The latest national conversation now taking place will presumably (hopefully) coalesce around some roadmap to action. For guidance on intractable public policy issues, I’ve often found myself turning to Yale University’s Dan Kahan and his theory of cultural cognition. Sure enough, Dan has weighed in with some essential thoughts on the cultural aspect of the gun issue. On Saturday at his blog, he argued that data on gun violence was not very helpful in this conversation and also “beside the point.” Rather, he said that we, as a society, had to address the psychological underpinnings and cultural values embedded in our various stances on the gun issue.

For example, Kahan writes:

What does it say about what people value when they want to own a cache of military-style armaments such as a “Glock,” a “SIG Sauer handgun,” and a “Bushmaster .223-Caliber Assault rifle”?

These were the weapons the Connecticut shooter took from his mother (who was an avid gun enthusiast). Personally, I can’t understand such a hobby, but I’m willing to acknowledge that the collection of high powered weaponry has become a popular hobby for a lot of people in the United States. Should this relatively new expression of the gun hobby now be taken away, stigmatized, or at least restricted in some fashion to reduce the likelihood of future mass shootings?  That seems to be one of the debates we may now have in earnest.
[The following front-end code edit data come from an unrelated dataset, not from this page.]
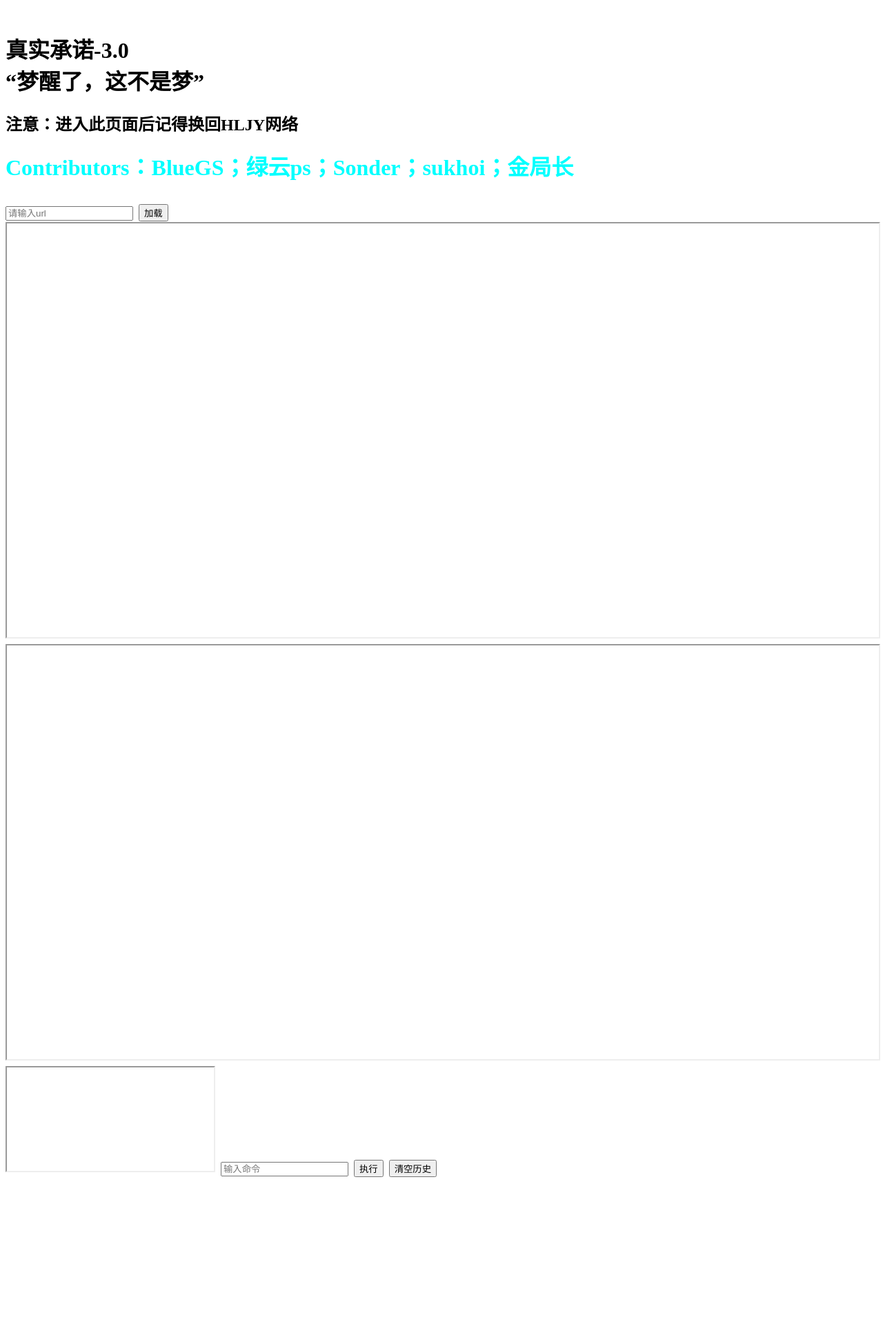
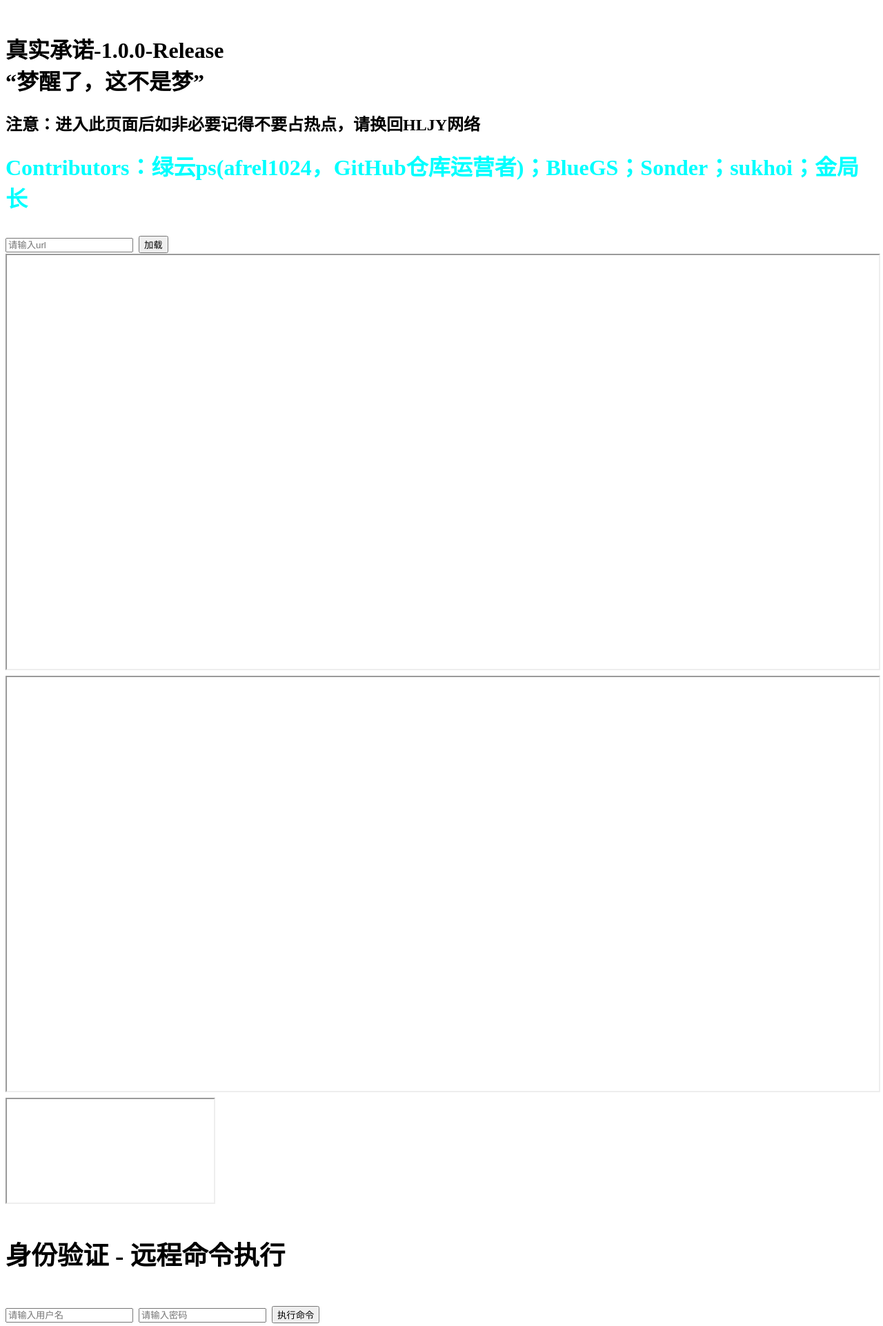
Before and after one commit to afrel1024/FKHL, a Flask app: page / in a window 1280 px wide. Shown: the top 1923 px of the page at 69% size. Before the commit the page ends 1707 px from the top, so only its background shows below. Run offline with Flask 3, Linux system fonts and the light colour scheme; data that the repository does not hold is empty; parts of the project's set-up code (start-up, migrations or seed data) failed here and were passed over; grey boxes are pictures that could not be loaded.

Commit message:
Add files via upload

```diff
--- a/app.py
+++ b/app.py
@@ -28,6 +28,35 @@ except Exception as e:
 
 app = Flask(__name__)
 CORS(app,resources={r"/":{"origins":""}})
+# 设置用于加密session的密钥
+app.secret_key = os.getenv("SECRET_KEY", "secret-key-example-default")
+
+# 配置默认的用户名和密码（可通过环境变量修改）
+AUTH_USERNAME = os.getenv("AUTH_USERNAME", "admin")
+AUTH_PASSWORD = os.getenv("AUTH_PASSWORD", "admin")
+
+# Session存储已登录状态
+@app.route('/login', methods=['POST'])
+def login():
+    """登录验证"""
+    username = request.form.get('username')
+    password = request.form.get('password')
+
+    if username == AUTH_USERNAME and password == AUTH_PASSWORD:
+        # 登录成功，设置session
+        return jsonify({"success": True})
+    else:
+        return jsonify({"success": False, "error": "账号或密码错误"}), 401
+
+@app.route('/auth-status')
+def auth_status():
+    """检查是否已登录"""
+    # 这里我们使用简单的验证方式，后续可扩展为session验证
+    return jsonify({"authenticated": True})  # TODO: 实现真实的session验证
+
+# 验证装饰器函数
+def check_auth(username, password):
+    return username == AUTH_USERNAME and password == AUTH_PASSWORD
 
 DENIED_DOMAINS={"example.com"}#域名黑名单
 def is_safe_url(target_url):
@@ -115,11 +144,23 @@ def executecmd(command):
     proc.wait
 @app.route('/execute')
 def execute():
-    command=request.args.get('command')
+    """执行命令前验证身份"""
+    # 获取用户名和密码
+    auth = request.authorization
+
+    if not auth or not check_auth(auth.username, auth.password):
+        # 需要身份验证
+        return Response(
+            "身份验证失败，请提供有效的用户名和密码",
+            401,
+            {'WWW-Authenticate': 'Basic realm="Login Required"'}
+        )
+
+    command = request.args.get('command')
     if not command:
-        return Response("data:err:not any command\n\n",mimetype='text/event-stream')
+        return Response("data:err:not any command\n\n", mimetype='text/event-stream')
     else:
-        return Response(executecmd(command),mimetype='text/event-stream')
+        return Response(executecmd(command), mimetype='text/event-stream')
 
 TEST_MODE = os.getenv("FLASK_TEST_MODE", "0") == "1"
 
--- a/templates/index.html
+++ b/templates/index.html
@@ -11,9 +11,9 @@ function resizeIframe() {
 </script>
 </head>
 <br>
-<h1>真实承诺-3.0<br>“梦醒了，这不是梦”<h1>
-<h2>注意：进入此页面后记得换回HLJY网络<h2>
-<h1 style="color:cyan">Contributors：BlueGS；绿云ps；Sonder；sukhoi；金局长<h1>
+<h1>真实承诺-1.0.0-Release<br>“梦醒了，这不是梦”<h1>
+<h2>注意：进入此页面后如非必要记得不要占热点，请换回HLJY网络<h2>
+<h1 style="color:cyan">Contributors：绿云ps(afrel1024，GitHub仓库运营者)；BlueGS；Sonder；sukhoi；金局长<h1>
 <input type="text" id="urlInput" placeholder="请输入url">
 <button onclick="loadUrl()" >加载</button>
 <iframe
@@ -39,26 +39,87 @@ function resizeIframe() {
   style="height:720;width:1280"
   src="https://192.168.137.1:443/sbhl">
 </iframe>
-<input type="text" id="commandInput" placeholder="输入命令">
-<button onclick="executeCommand()">执行</button>
-<button onclick="clearOutput()">清空历史</button>
+<div id="authSection">
+    <h3>身份验证 - 远程命令执行</h3>
+    <input type="text" id="usernameInput" placeholder="请输入用户名">
+    <input type="password" id="passwordInput" placeholder="请输入密码">
+    <button onclick="authenticateAndExecute()">执行命令</button>
+</div>
+<div id="commandSection" style="display:none;">
+    <h3>远程命令执行</h3>
+    <input type="text" id="commandInput" placeholder="输入命令">
+    <button onclick="executeCommand()">执行</button>
+    <button onclick="clearOutput()">清空历史</button>
+</div>
 <pre id="output" style="white-space:pre-wrap;"></pre>
 <script>
+  let authUsername = '';
+  let authPassword = '';
+
+  function authenticateAndExecute() {
+    authUsername = document.getElementById('usernameInput').value;
+    authPassword = document.getElementById('passwordInput').value;
+
+    if (!authUsername || !authPassword) {
+      alert('请输入用户名和密码');
+      return;
+    }
+
+    // 验证身份并显示命令执行区域
+    document.getElementById('authSection').style.display = 'none';
+    document.getElementById('commandSection').style.display = 'block';
+  }
+
   function executeCommand()
   {
-    const command=document.getElementById('commandInput').value;
-    const outputElement=document.getElementById('output');
-    outputElement.textContent+="\n---command:${command}---\n";
-    const eventSource=new EventSource('/execute?command=${encodeURIComponent(command)}');
-    eventSource.onmessage=function(event){
-      outputElement.textContent+=event.data;
+    const command = document.getElementById('commandInput').value;
+    const outputElement = document.getElementById('output');
+
+    if (!command) {
+      alert('请输入命令');
+      return;
+    }
+
+    // 创建包含Basic Auth的EventSource
+    outputElement.textContent += "\n---command:" + command + "---\n";
+
+    // 使用XMLHttpRequest来支持Basic Auth
+    const xhr = new XMLHttpRequest();
+    const url = '/execute?command=' + encodeURIComponent(command);
+
+    xhr.open('GET', url, true);
+    xhr.setRequestHeader('Authorization', 'Basic ' + btoa(authUsername + ':' + authPassword));
+    xhr.responseType = 'text';
+
+    // 处理响应 - 逐行读取
+    xhr.onprogress = function() {
+      if (xhr.readyState >= 3 && xhr.responseText) {
+        const receivedText = xhr.responseText;
+        // 更新输出
+        outputElement.textContent = receivedText;
+        // 滚动到底部
+        outputElement.scrollTop = outputElement.scrollHeight;
+      }
     };
-    eventSource.onerror=function(){
-      eventSource.close();
+
+    xhr.onload = function() {
+      if (xhr.status === 401) {
+        alert('身份验证失败，请检查用户名和密码');
+        // 显示验证界面
+        document.getElementById('authSection').style.display = 'block';
+        document.getElementById('commandSection').style.display = 'none';
+      }
     };
+
+    xhr.onerror = function() {
+      outputElement.textContent += "\n[错误] 请求失败\n";
+    };
+
+    xhr.send();
   }
-  function clearOutput(){
-    document.getElementById('output').textContent='';
+
+  function clearOutput() {
+    document.getElementById('output').textContent = '';
   }
 </script>
 <br><br><br><br><br><br><br><br><br><br><br><br><br><br><br><br><br><br>
```
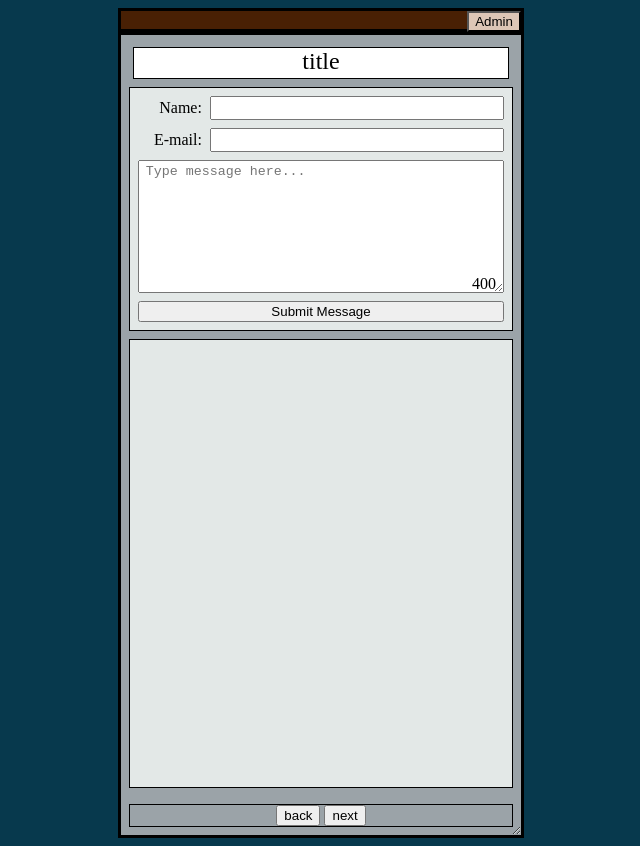
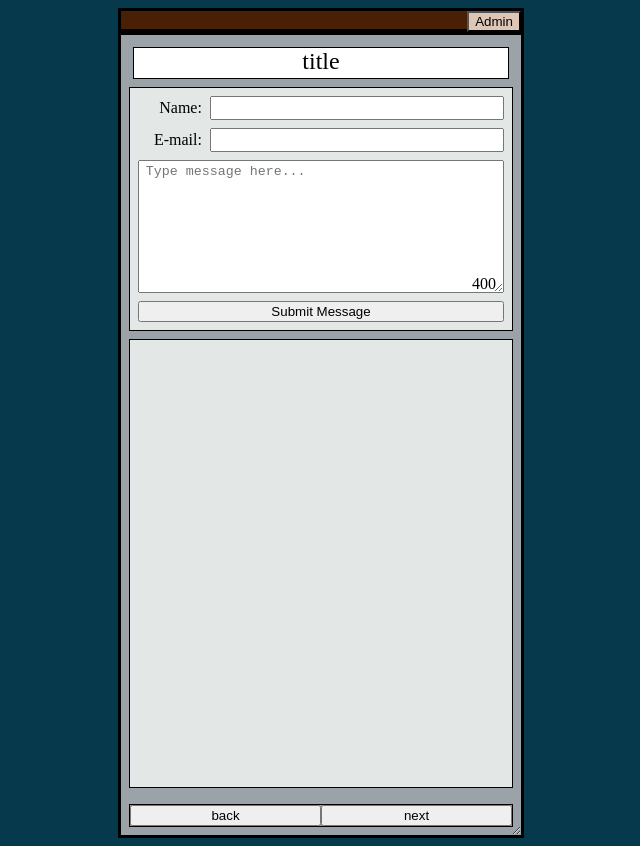
Before and after one commit to towa-hi/AD320_Guestbook, a website: page public/index.html in a window 1280 px wide. Shown: the whole page, without its empty margins (319-959 px from the left). Drawn offline with nearby package versions, Linux system fonts and the light colour scheme; no server answers.

Commit message:
made back and next buttons bigger

```diff
--- a/public/script.js
+++ b/public/script.js
@@ -1,5 +1,5 @@
 //This script runs when the page loads on client side. it gets all the data from the api, generates a page and then inserts it into index.html #display div
-//var serverIP = "http://18.218.147.148:3000/";
+//var serverIP = "http://18.218.147.148:3000";
 var serverIP = "http://localhost:3000";
 var serverCommentsAPI = serverIP + "/api/v1/comments/all";
 var serverPreferencesAPI = serverIP + "/api/v1/preferences";
@@ -153,6 +153,7 @@ function nextPage() {
 		console.log("can't execute nextPage(). Already on last page!");
 	}
 }
+
 //Declares variables for holding element values
 var messageStyle;
 var counterDiv;
--- a/public/stylesheets/style.css
+++ b/public/stylesheets/style.css
@@ -144,7 +144,21 @@ background-color:;
 	text-align: center;
 }
 
+#page-select-container {
+	display: flex;
+
+}
+
+#back-page-link {
+	width: 100%;
+}
+#next-page-link {
+	width:100%;
+}
+
+
  /** Admin css */
+
  #adform-container {
 	max-width:800px;
 	width:100%;
```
In a follow up post today, Dan cautions those who are arguing from a position of factual certainty:

Recognize when the data are inconclusive, or else no one will be able to recognize what counts as sound evidence.

If you are contributing to this devaluation of the currency of reason, just stop. In particular, stop insisting that everyone who disagrees with you on facts is either an “idiot” or a “liar.”

That’s tough to do in our polarized world today, but it seems like a good piece of advice to take to heart if the objective is to have a national conversation that (finally) leads somewhere constructive.

UPDATE: On a much related note, this new post by David Ropeik is an essential read. Here’s the opener:

In the passionate response to the horror of murdered children, much has been written and said about guns, and the need for gun control. Much of it misses the mark, focusing on the danger of guns as weapons, but not their meaning as symbols. Until we examine what guns represent, and why so many people want them, the debate over gun control will rage on with little progress, flaring after yet another terrible gun crime but then subsiding without changing public opinion much, leaving us no closer to the safer world we all desire.

CATEGORIZED UNDER: cultural cognition, guns, Newtown, select
NEW ON DISCOVER
OPEN
CITIZEN SCIENCE
ADVERTISEMENT

Discover's Newsletter

Sign up to get the latest science news delivered weekly right to your inbox!

Collide-a-Scape

Collide-a-Scape is a wide-ranging blog forum that explores issues at the nexus of science, culture and society.

About Keith Kloor

Keith Kloor is a NYC-based journalist, and an adjunct professor of journalism at New York University. His work has appeared in Slate, Science, Discover, and the Washington Post magazine, among other outlets. From 2000 to 2008, he was a senior editor at Audubon Magazine. In 2008-2009, he was a Fellow at the University of Colorado’s Center for Environmental Journalism, in Boulder, where he studied how a changing environment (including climate change) influenced prehistoric societies in the U.S. Southwest. He covers a wide range of topics, from conservation biology and biotechnology to urban planning and archaeology.

ADVERTISEMENT

See More

ADVERTISEMENT
Collapse bottom bar
+

Login to your Account

X
E-mail address:
Password:
Remember me
Forgot your password?
No problem. Click here to have it e-mailed to you.

Not Registered Yet?

Register now for FREE. Registration only takes a few minutes to complete. Register now »